### Int vs. Integers

I will often refer to integers stored in computers are int. That's to avoid confusion with mathematical integers which can be arbitarily large. It's implied, from using int, that the values have a maximum size.

### Unsigned Int

It's easier to discussed unsigned int, i.e., representations of ints that are non-negative (0 and greater).

Let's assume that a typical unsigned int uses 32 bits of memory. We define the following terms, to be used throughout the discussion of signed and unsigned ints.

• number of values

This is the number of possible values (as opposed to represented values) that a given representation allows. In most cases, the number of possible values is the same as the number of possible representations. It's always the case that the number of values is less than or equal to the number of possible representations.

With signed ints, you'll discover that the number of possible values is less than the number of representations.

• minimum value

The minimum value allowed by the representation. All other values are greater than this value.

• maximum value

The maximum value allowed by the representation. All other values are less than this value.

### Chart

 Number of Bits Number of Values Min Value Max Value 16 216 0 216 - 1 32 232 0 232 - 1 N 2N 0 2N - 1

You'll notice that the minimum value for unsigned int is always 0. Thus, the max value is 2N - 1 for N bits.

There's two ways to convince yourself 2N - 1 is the correct maximum value.

#### First Way: Indices of Array

First, you need to know that given N bits, there are 2N different bitstring patterns. Imagine an array of that size. Its minimum index is 0. Its maximum index is the size of the array minus 1, which is 2N - 1.

#### Second Way: Binary Odometer

The other way to view this is to think about what 2N looks like in binary. It looks like 1, followed by N zeroes. What happens when you subtract one from 1 followed by N zeroes?

It may be easier to answer this question in base 10, first. Imagine you have an odometer that reads 1000. That's 1 followed by 3 zeroes. Subtract 1 from 1000, and you get 999, which is three 9's. Now, Suppose you have 1,000,000 (1 followed by 6 zeroes). Subtract 1 from that and you get 999,999 (six 9's).

What's the general pattern for subtracting 1 from 1 followed by N zeroes?

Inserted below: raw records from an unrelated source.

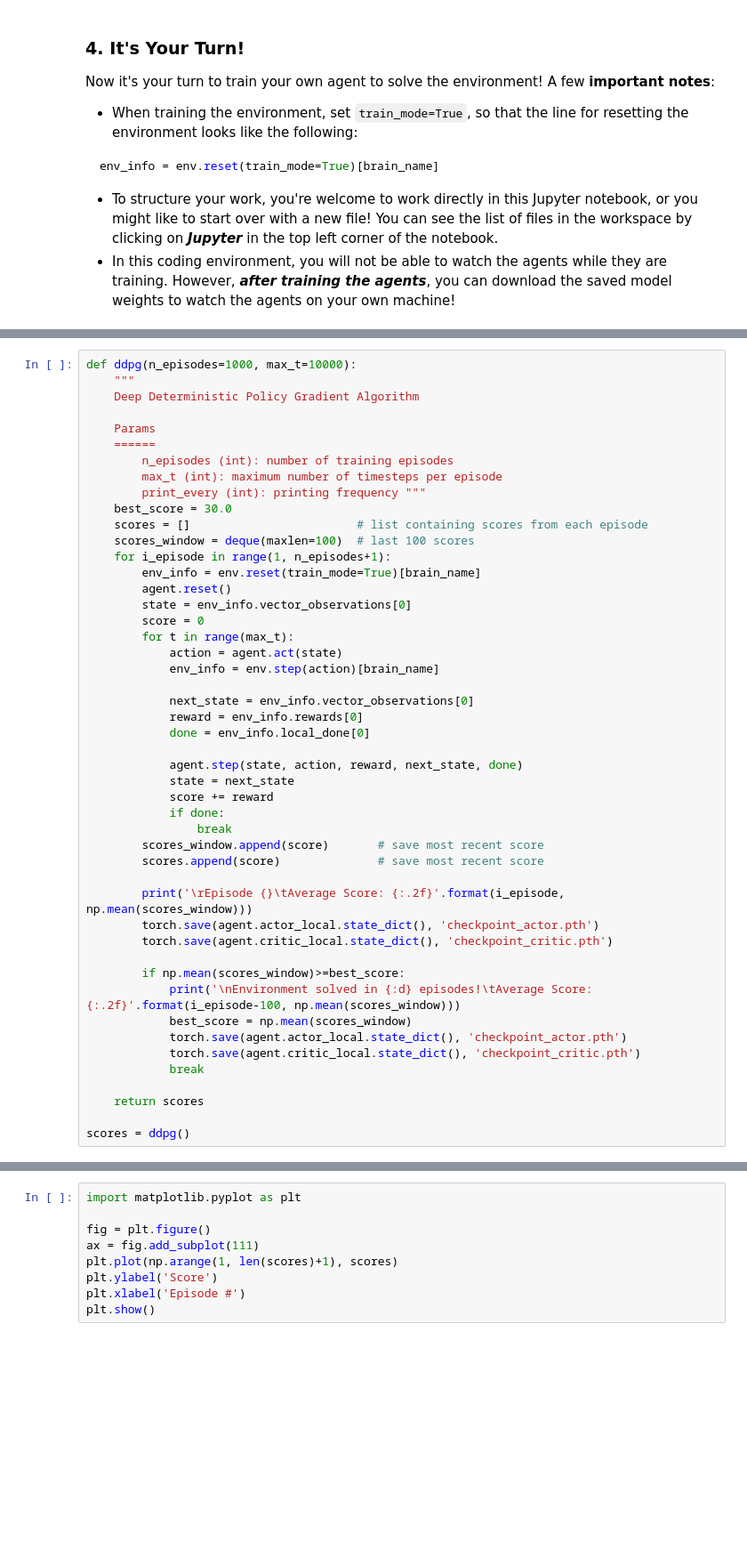
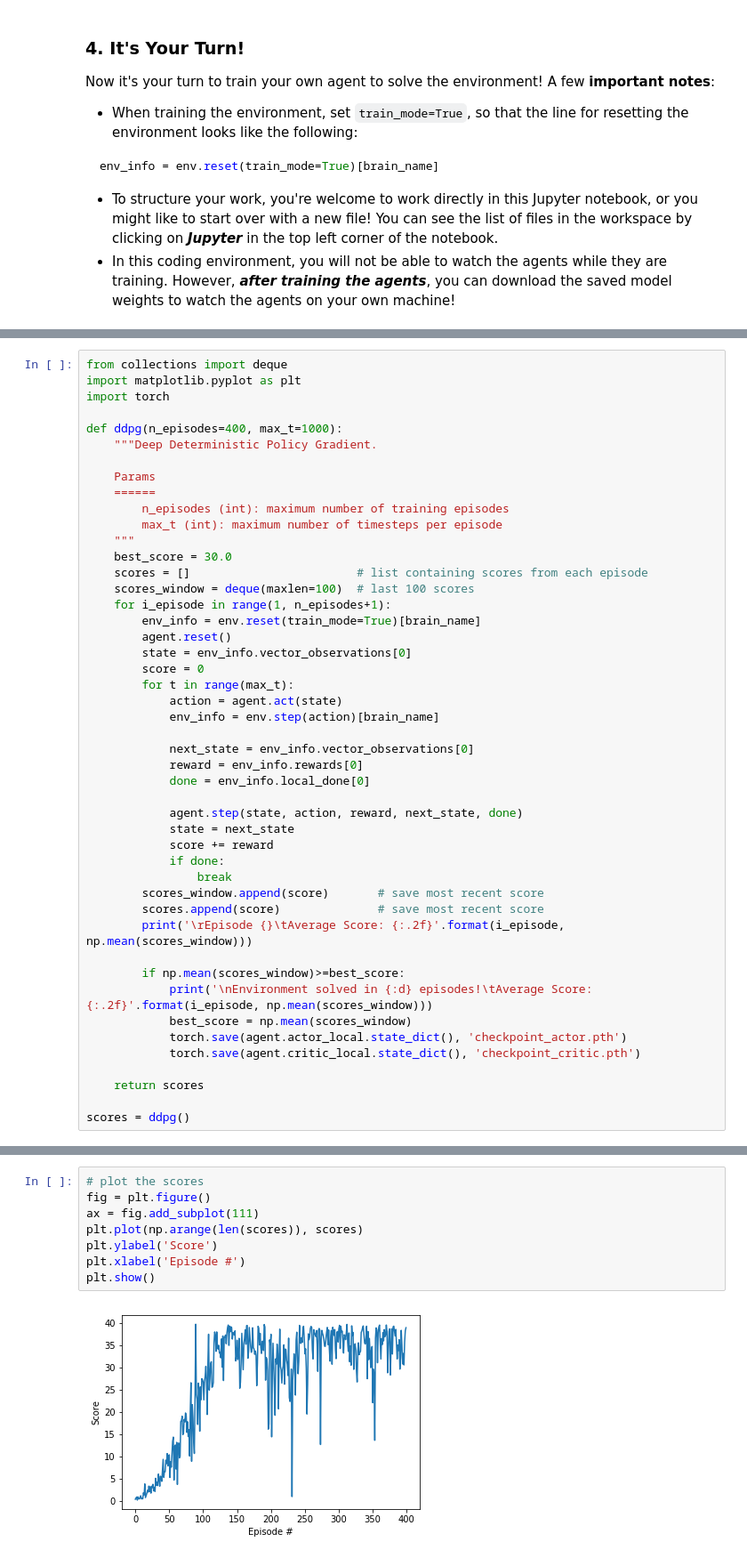
Before and after one commit to TRoboto/Udacity, a Jupyter notebook: Deep Reinforcement Learning Nanodegree/Project - Continuous Control/Continuous_Control.ipynb, the cells around one changed output, grey strips where cells are left out. Shown at 89% size. Cells and saved outputs as stored; diff of their text form; blank space fills up the shorter version.

```diff
--- a/Deep Reinforcement Learning Nanodegree/Project - Continuous Control/Continuous_Control.ipynb
+++ b/Deep Reinforcement Learning Nanodegree/Project - Continuous Control/Continuous_Control.ipynb
@@ -131,14 +128,17 @@ from my_agent import Agent
 agent = Agent(state_size=state_size, action_size=action_size, random_seed=10)
 # %%
-def ddpg(n_episodes=1000, max_t=10000):
-    """
-    Deep Deterministic Policy Gradient Algorithm
+from collections import deque
+import matplotlib.pyplot as plt
+import torch
+
+def ddpg(n_episodes=400, max_t=1000):
+    """Deep Deterministic Policy Gradient.
 
     Params
     ======
-        n_episodes (int): number of training episodes
+        n_episodes (int): maximum number of training episodes
         max_t (int): maximum number of timesteps per episode
-        print_every (int): printing frequency """
+    """
     best_score = 30.0
     scores = []                        # list containing scores from each episode
     scores_window = deque(maxlen=100)  # last 100 scores
@@ -162,17 +162,13 @@ def ddpg(n_episodes=1000, max_t=10000):
                 break
         scores_window.append(score)       # save most recent score
         scores.append(score)              # save most recent score
-
         print('\rEpisode {}\tAverage Score: {:.2f}'.format(i_episode, np.mean(scores_window)))
-        torch.save(agent.actor_local.state_dict(), 'checkpoint_actor.pth')
-        torch.save(agent.critic_local.state_dict(), 'checkpoint_critic.pth')
 
         if np.mean(scores_window)>=best_score:
-            print('\nEnvironment solved in {:d} episodes!\tAverage Score: {:.2f}'.format(i_episode-100, np.mean(scores_window)))
+            print('\nEnvironment solved in {:d} episodes!\tAverage Score: {:.2f}'.format(i_episode, np.mean(scores_window)))
             best_score = np.mean(scores_window)
             torch.save(agent.actor_local.state_dict(), 'checkpoint_actor.pth')
             torch.save(agent.critic_local.state_dict(), 'checkpoint_critic.pth')
-            break
 
     return scores
 
@@ -182,9 +194,10 @@ ValueError: expected 2D or 3D input (got 1D input)
 # %%
-import matplotlib.pyplot as plt
-
+# plot the scores
 fig = plt.figure()
 ax = fig.add_subplot(111)
-plt.plot(np.arange(1, len(scores)+1), scores)
+plt.plot(np.arange(len(scores)), scores)
 plt.ylabel('Score')
 plt.xlabel('Episode #')
 plt.show()
+# %% [output]
+[figure, added]
```
Also changed, not shown: parts of 3 cells of this notebook.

It is N 9's.

Similarly, subtract 1 from 1 followed by 2N is N 1's, Thus 2N - 1 is the formula for N 1's.

#### Conclusion

It's often a good idea to see things presented in two different ways. In this case, you saw two explanation to understand why the largest value in for N bits, unsigned in 2N - 1.

### Why Unsigned?

It will be easier to see why you use unsigned, once we discussed signed int, but one obvious reason to use unsigned int is when you want to declare variables which will never be negative. For example, a particular quantity (e.g., how many sodas you drank), or the index of an array.

Even though these quantities are never negative, sometimes you want to have negative numbers for error conditions. For example, suppose you want to write a function that determines where a certain character appears in a character array. It returns the index of that character.

Suppose the character isn't there. What value should you return? You can't return -1 because you can't represent negative values for variables with type, unsigned int.

One possibility is to return the array size, since the array size is larger than all valid indices of an array. However, the problem with that approach is that this number varies from array to array. -1 is nice because you can use it regardless of the size of an array.

A possible solution is to use a second variable that is set to 0 if not found and 1, if found.

### MAXINT

Sometimes C defines a constant called MAXINT. This constant is the largest possible value for unsigned int (or sometimes signed int).

This value can sometimes be used as an error value. However, I'm not sure how standard it is on C compilers.